Give us some space, and respect, proud introvert argues
By Bernard Vaughan
NEW YORK (Reuters) - The child who prefers a book to a birthday party? Ask her what she wants to read. The quiet employee who dreads the open-office designs so in vogue these days? Give the man a cubicle!
So argues Susan Cain in her new book, "Quiet: The Power of Introverts in a World That Can't Stop Talking." Rather than labor fruitlessly to make introverts something they're not, parents, teachers and employers should in fact encourage the dreamier among us, the author -- and proud introvert -- says.
Rosa Parks, Sir Isaac Newton, Albert Einstein, Steven Spielberg, J.K. Rowling, Charles Schulz -- Cain says introverts do fine once they find their mode of expression.
Introverted? Let it be.
If we don't, Cain suggests, we could not only be stifling tomorrow's Eleanor Roosevelt, W.B. Yeats or Steve Wozniak, but impairing their mental and physical health as well.
Moreover, she says, the quiet world of the introvert has its own rewards. If people had listened more to their inner introvert, she writes, maybe Wall Street might have avoided the financial collapse in 2008.
"One thing he's not shy about," Cain says of another introvert she knows named Boykin Curry, managing director of an investment firm, "is his thesis that it was forceful extroverts who caused the global financial crash."

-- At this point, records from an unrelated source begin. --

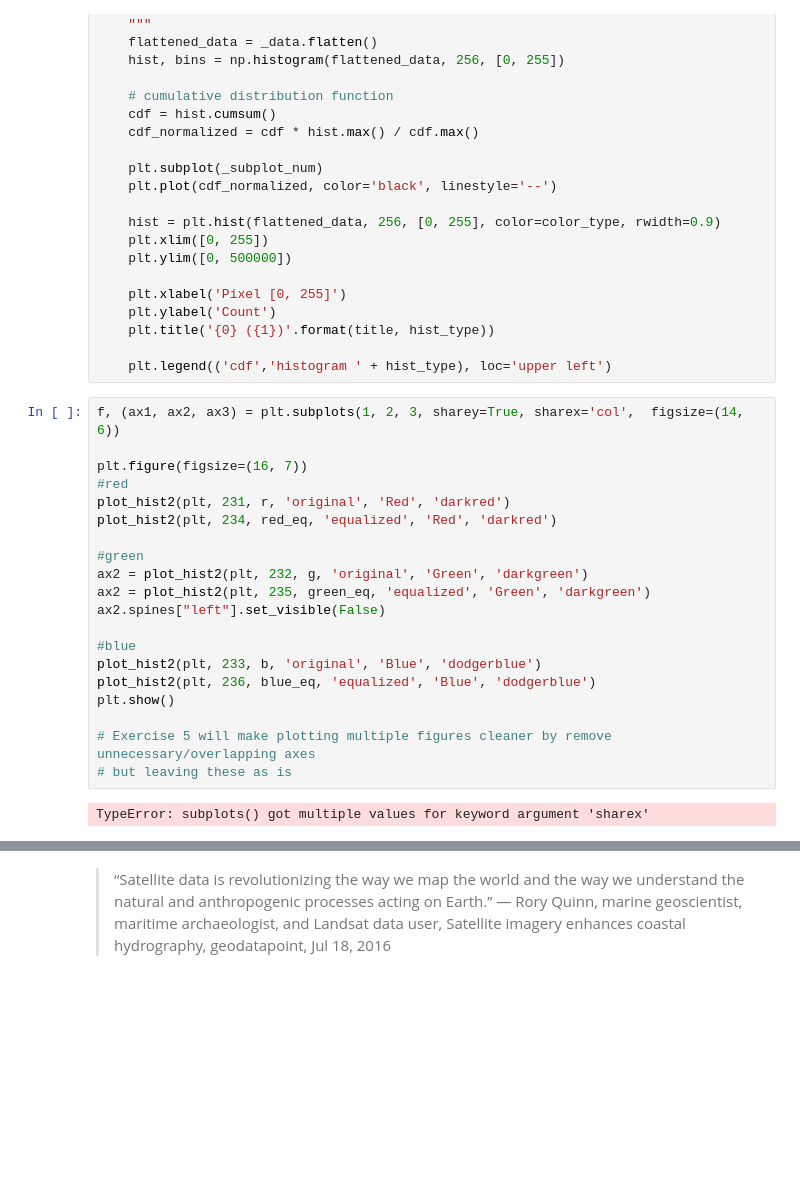
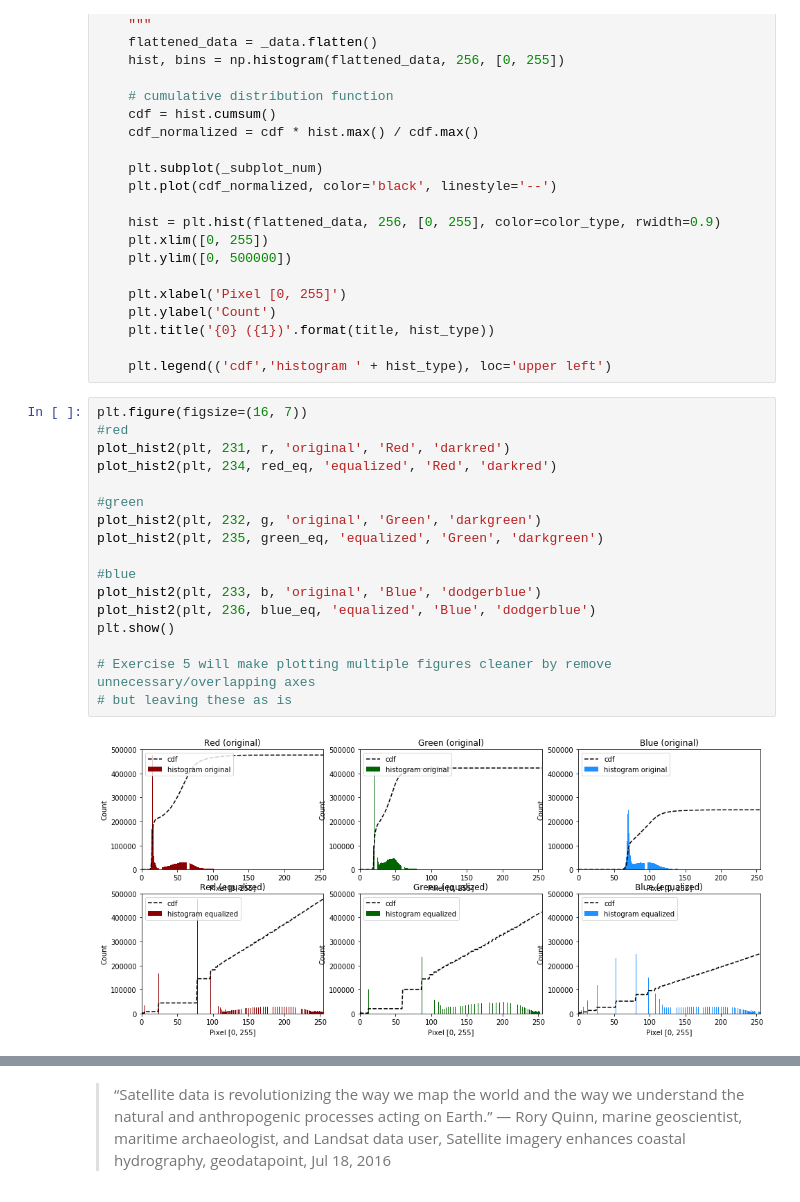
Before and after one commit to moonlimb/sio236-remote-sensing, a Jupyter notebook: lab5/Limb_Moon_Lab5.ipynb, the cells around one changed output, grey strips where cells are left out. Drawn from its saved outputs; the diff is of its cells as text; blank space fills up the shorter version.

```diff
--- a/lab5/Limb_Moon_Lab5.ipynb
+++ b/lab5/Limb_Moon_Lab5.ipynb
@@ -312,27 +312,24 @@ def plot_hist2(_plt, _subplot_num, _data, hist_type, title='Histogram', color_ty
 
     plt.legend(('cdf','histogram ' + hist_type), loc='upper left')
 # %%
-f, (ax1, ax2, ax3) = plt.subplots(1, 2, 3, sharey=True, sharex='col',  figsize=(14, 6))
-
 plt.figure(figsize=(16, 7))
 #red
 plot_hist2(plt, 231, r, 'original', 'Red', 'darkred')
 plot_hist2(plt, 234, red_eq, 'equalized', 'Red', 'darkred')
 
 #green
-ax2 = plot_hist2(plt, 232, g, 'original', 'Green', 'darkgreen')
-ax2 = plot_hist2(plt, 235, green_eq, 'equalized', 'Green', 'darkgreen')
-ax2.spines["left"].set_visible(False)
+plot_hist2(plt, 232, g, 'original', 'Green', 'darkgreen')
+plot_hist2(plt, 235, green_eq, 'equalized', 'Green', 'darkgreen')
 
 #blue
 plot_hist2(plt, 233, b, 'original', 'Blue', 'dodgerblue')
 plot_hist2(plt, 236, blue_eq, 'equalized', 'Blue', 'dodgerblue')
 plt.show()
 
 # Exercise 5 will make plotting multiple figures cleaner by remove unnecessary/overlapping axes
 # but leaving these as is
 # %% [output]
-TypeError: subplots() got multiple values for keyword argument 'sharex'
+[figure, added]
 # %%
 # Plot histograms on the same figure
 
```
Also changed, not shown: parts of 2 cells of this notebook.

Cain says Western - and in particular, American - culture is dominated by what she calls the "Extrovert Ideal," described as "the omnipresent belief that the ideal self is gregarious, alpha and comfortable in the spotlight." Continued...